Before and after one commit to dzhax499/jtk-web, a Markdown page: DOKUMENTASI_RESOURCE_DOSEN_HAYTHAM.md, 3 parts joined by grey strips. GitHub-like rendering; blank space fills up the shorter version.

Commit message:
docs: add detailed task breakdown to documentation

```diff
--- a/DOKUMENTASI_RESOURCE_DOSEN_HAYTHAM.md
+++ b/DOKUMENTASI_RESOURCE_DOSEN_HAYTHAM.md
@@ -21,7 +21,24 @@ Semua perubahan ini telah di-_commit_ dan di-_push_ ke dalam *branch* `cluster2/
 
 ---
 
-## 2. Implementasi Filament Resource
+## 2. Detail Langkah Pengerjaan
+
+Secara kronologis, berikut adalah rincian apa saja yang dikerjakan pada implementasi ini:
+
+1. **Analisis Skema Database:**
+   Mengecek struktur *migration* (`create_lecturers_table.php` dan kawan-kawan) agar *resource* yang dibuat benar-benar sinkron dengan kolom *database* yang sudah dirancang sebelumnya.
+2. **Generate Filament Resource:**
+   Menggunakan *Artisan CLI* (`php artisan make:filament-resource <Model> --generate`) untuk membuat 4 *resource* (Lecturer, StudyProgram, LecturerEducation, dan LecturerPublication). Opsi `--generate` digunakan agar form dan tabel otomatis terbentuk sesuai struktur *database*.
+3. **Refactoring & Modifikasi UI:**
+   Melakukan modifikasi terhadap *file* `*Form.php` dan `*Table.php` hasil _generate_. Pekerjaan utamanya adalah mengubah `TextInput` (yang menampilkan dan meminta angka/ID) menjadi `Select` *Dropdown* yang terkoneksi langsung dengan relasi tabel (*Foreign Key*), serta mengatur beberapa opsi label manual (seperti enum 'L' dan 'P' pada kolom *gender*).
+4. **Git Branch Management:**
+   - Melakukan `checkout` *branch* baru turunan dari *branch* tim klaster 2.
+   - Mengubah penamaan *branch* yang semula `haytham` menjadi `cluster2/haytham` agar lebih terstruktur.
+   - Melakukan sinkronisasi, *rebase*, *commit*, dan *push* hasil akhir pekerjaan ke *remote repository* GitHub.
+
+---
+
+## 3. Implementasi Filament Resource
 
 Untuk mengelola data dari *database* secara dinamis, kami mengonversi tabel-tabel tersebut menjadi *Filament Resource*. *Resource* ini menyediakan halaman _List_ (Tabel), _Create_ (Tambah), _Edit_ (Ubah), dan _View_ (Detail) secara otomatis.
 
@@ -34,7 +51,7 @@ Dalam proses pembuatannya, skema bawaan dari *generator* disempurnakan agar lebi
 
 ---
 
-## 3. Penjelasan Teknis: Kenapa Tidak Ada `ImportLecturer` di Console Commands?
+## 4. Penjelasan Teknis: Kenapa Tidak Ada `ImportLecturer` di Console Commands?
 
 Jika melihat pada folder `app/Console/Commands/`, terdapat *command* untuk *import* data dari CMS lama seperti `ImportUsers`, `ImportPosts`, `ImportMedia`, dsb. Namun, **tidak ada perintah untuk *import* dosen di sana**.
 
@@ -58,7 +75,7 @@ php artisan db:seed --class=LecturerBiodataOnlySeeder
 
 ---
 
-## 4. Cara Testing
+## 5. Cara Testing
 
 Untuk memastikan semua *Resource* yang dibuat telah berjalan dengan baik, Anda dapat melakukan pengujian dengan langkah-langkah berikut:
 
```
◆ ◆ ◆ ◆ ◆
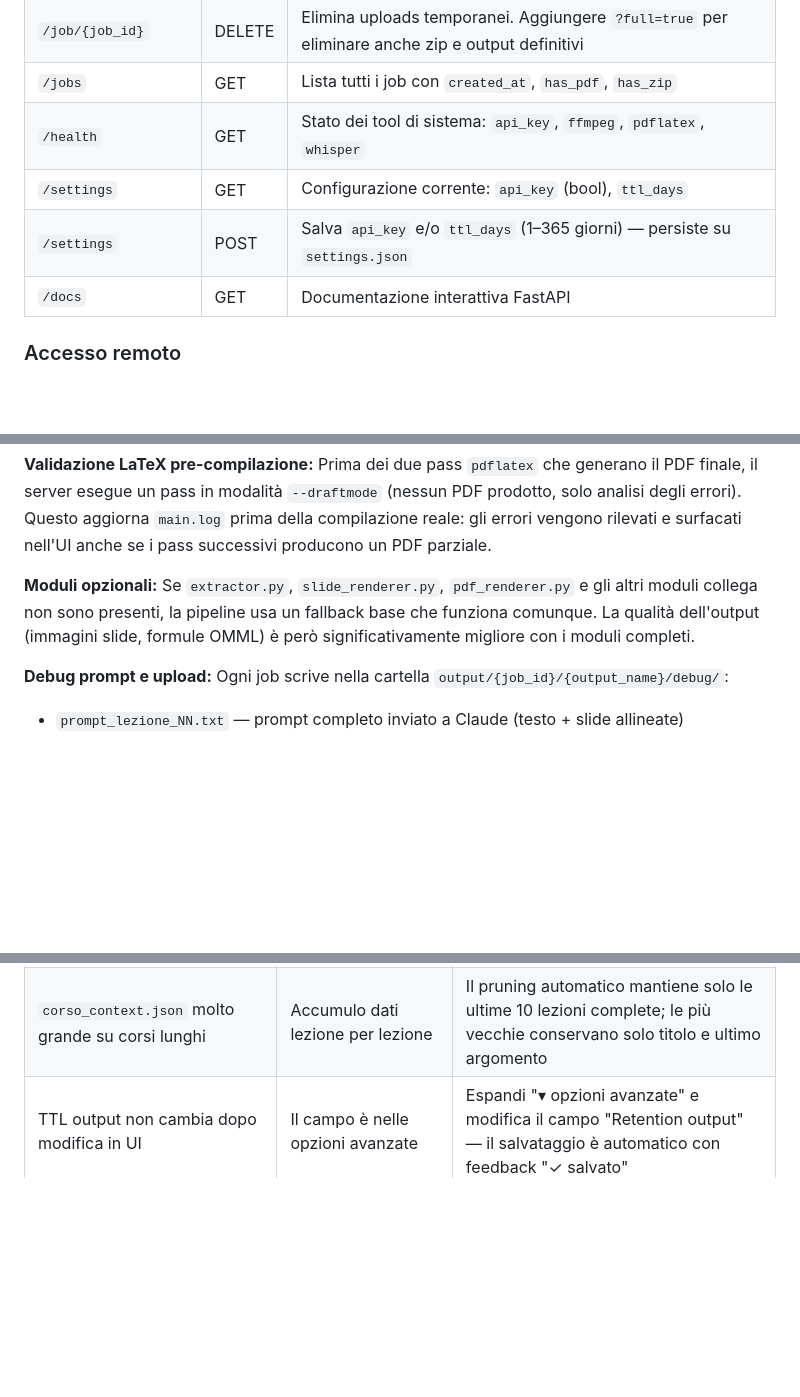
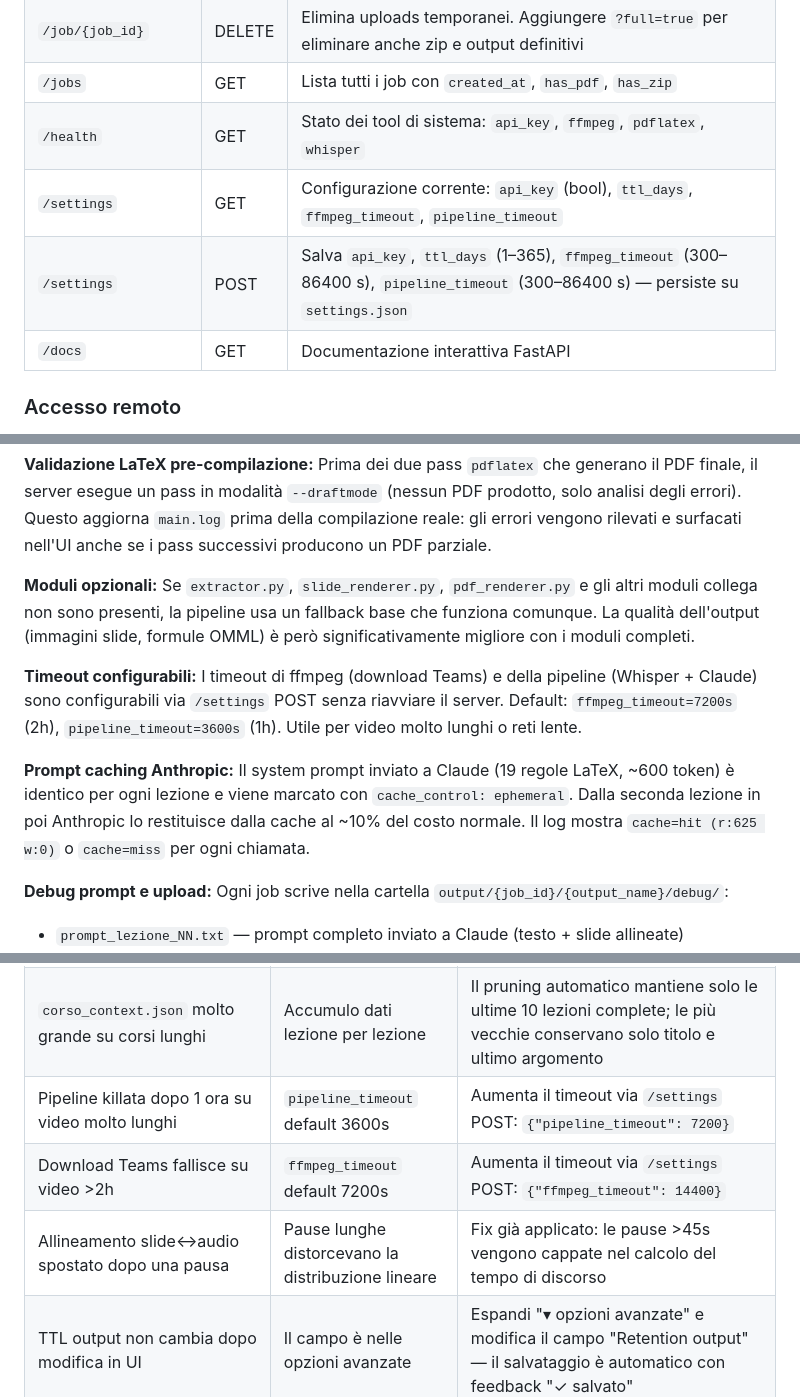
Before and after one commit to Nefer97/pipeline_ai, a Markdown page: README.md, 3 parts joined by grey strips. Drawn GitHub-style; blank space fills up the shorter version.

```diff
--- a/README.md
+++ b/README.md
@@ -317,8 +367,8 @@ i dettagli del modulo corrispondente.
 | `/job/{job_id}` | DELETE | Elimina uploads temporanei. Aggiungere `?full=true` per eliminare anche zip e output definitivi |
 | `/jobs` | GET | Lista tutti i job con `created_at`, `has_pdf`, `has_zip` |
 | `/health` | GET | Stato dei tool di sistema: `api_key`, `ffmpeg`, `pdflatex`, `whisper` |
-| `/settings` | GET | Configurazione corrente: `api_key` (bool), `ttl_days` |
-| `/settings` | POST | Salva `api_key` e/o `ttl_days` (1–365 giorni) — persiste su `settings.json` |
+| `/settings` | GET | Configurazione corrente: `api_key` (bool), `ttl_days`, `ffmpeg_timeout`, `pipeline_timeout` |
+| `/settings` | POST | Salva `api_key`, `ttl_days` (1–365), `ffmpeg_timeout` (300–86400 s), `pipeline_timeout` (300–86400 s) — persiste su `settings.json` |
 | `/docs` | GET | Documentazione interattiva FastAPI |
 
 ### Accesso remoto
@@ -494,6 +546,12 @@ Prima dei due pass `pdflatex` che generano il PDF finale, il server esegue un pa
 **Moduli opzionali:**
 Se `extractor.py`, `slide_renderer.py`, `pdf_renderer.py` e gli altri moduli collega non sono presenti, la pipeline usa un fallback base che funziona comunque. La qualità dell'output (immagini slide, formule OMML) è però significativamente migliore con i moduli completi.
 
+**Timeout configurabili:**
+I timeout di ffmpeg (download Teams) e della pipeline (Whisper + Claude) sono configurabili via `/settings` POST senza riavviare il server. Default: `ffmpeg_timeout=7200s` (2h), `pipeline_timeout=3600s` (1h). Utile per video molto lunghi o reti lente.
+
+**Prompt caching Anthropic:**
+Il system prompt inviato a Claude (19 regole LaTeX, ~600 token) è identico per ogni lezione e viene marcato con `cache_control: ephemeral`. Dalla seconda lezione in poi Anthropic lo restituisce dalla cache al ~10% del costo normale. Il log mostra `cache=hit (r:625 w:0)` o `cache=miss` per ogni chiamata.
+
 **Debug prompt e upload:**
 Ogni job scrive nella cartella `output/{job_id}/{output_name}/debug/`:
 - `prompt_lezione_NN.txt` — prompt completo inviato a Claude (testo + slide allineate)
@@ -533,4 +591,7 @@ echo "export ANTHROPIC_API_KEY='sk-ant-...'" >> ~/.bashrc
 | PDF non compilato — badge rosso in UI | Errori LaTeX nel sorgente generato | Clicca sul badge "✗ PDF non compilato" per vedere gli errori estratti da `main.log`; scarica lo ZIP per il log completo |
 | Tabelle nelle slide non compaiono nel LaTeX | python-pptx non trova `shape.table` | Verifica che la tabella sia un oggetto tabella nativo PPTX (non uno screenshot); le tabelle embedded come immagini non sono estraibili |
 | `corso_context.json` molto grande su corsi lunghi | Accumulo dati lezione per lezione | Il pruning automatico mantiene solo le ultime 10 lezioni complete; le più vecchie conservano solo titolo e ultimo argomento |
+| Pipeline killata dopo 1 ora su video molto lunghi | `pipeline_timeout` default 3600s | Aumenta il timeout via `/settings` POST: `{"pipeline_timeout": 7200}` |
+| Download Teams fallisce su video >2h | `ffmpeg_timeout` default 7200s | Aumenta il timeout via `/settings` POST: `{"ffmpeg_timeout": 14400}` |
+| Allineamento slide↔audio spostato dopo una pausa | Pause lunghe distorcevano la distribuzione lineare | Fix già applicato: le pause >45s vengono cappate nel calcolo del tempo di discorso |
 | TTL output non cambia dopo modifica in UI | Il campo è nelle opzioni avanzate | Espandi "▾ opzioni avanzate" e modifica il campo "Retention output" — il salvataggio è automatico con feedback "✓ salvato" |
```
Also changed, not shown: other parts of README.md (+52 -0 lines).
◆ ◆ ◆ ◆ ◆
■ TASK STATEMENT ■
Find how many lines in the entries above have the string "kolom" and report only that number.

■ ANSWER ■
2